RECORDS SUPPLIED »
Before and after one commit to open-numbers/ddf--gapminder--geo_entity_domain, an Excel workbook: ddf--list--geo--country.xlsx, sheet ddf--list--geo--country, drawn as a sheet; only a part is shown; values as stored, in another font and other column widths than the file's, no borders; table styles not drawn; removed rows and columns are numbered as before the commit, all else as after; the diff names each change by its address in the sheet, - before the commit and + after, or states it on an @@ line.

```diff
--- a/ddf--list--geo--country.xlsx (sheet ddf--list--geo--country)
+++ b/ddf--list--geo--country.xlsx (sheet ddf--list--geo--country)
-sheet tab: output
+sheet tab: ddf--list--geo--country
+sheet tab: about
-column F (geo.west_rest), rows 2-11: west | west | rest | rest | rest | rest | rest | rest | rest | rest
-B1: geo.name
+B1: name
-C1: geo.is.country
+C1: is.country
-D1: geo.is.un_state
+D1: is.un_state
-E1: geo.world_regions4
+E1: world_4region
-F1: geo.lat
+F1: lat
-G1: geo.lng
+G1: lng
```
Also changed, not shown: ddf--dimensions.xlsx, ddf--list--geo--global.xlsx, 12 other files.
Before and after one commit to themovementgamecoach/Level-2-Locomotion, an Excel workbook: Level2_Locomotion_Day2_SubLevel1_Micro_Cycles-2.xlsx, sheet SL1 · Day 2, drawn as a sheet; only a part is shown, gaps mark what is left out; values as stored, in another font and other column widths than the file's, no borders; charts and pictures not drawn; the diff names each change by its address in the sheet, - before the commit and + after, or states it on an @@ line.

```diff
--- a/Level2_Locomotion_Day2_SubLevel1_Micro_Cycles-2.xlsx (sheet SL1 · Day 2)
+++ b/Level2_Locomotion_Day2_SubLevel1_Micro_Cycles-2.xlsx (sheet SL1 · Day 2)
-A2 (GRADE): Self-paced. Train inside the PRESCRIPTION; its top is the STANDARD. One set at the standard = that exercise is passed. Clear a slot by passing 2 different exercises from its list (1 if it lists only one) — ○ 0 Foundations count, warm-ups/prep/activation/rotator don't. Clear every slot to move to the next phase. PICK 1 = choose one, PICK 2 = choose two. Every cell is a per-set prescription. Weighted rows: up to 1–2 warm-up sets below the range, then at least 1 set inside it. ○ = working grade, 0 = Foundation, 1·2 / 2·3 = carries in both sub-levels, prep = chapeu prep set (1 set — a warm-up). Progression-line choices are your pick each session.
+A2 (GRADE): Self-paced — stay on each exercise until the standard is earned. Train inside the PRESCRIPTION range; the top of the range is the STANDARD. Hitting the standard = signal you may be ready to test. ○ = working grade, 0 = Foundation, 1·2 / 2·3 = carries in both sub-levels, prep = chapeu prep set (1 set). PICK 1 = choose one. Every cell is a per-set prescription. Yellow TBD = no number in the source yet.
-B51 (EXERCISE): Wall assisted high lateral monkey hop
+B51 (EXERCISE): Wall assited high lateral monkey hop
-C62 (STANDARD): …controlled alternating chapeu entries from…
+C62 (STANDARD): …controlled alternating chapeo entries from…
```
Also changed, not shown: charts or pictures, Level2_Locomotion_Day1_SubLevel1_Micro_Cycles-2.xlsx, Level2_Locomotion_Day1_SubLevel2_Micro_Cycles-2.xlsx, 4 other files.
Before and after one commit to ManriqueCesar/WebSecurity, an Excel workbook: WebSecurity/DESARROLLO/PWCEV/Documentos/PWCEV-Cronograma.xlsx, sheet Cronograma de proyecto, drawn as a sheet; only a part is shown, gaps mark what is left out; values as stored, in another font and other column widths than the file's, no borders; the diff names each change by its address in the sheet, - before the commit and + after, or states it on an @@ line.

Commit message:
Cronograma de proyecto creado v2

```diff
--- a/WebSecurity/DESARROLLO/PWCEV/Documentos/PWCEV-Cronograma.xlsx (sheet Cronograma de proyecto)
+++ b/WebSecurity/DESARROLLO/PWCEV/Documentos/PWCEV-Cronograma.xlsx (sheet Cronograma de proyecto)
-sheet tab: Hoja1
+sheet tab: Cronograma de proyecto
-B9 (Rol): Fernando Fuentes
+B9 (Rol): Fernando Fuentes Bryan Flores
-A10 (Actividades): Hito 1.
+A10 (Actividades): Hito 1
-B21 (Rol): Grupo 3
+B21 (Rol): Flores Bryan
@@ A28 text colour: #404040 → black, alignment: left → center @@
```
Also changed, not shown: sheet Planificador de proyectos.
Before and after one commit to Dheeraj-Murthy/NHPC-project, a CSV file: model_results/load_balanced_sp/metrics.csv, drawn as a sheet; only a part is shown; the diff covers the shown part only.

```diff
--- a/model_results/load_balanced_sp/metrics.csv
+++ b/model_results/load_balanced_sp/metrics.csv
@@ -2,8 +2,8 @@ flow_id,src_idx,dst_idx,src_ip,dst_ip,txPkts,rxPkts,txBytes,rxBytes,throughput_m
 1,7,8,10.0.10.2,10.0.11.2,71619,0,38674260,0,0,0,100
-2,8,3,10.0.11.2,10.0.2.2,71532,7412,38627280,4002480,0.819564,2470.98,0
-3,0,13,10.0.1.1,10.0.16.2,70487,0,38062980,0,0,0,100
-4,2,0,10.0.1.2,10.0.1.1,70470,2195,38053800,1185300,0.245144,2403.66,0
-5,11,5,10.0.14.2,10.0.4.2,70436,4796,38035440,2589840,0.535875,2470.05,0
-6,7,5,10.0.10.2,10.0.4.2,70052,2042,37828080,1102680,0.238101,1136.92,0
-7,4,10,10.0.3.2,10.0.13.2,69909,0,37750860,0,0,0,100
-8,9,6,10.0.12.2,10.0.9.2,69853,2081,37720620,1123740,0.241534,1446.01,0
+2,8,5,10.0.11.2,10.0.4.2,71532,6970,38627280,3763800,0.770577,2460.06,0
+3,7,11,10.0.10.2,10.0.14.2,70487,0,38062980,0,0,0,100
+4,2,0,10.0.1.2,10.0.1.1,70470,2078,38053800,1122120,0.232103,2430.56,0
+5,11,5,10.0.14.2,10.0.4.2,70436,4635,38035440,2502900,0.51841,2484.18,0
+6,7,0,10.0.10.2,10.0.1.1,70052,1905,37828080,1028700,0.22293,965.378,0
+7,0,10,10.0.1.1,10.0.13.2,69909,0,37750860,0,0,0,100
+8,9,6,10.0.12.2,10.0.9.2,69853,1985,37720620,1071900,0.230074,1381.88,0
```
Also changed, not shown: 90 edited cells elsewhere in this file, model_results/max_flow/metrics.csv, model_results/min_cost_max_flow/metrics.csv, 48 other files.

ABOUT THIS TASK »
Would you show all lines of the material above that contain the word "Bryan"?

EXERCISE RESULT »
+B9 (Rol): Fernando Fuentes Bryan Flores
+B21 (Rol): Flores Bryan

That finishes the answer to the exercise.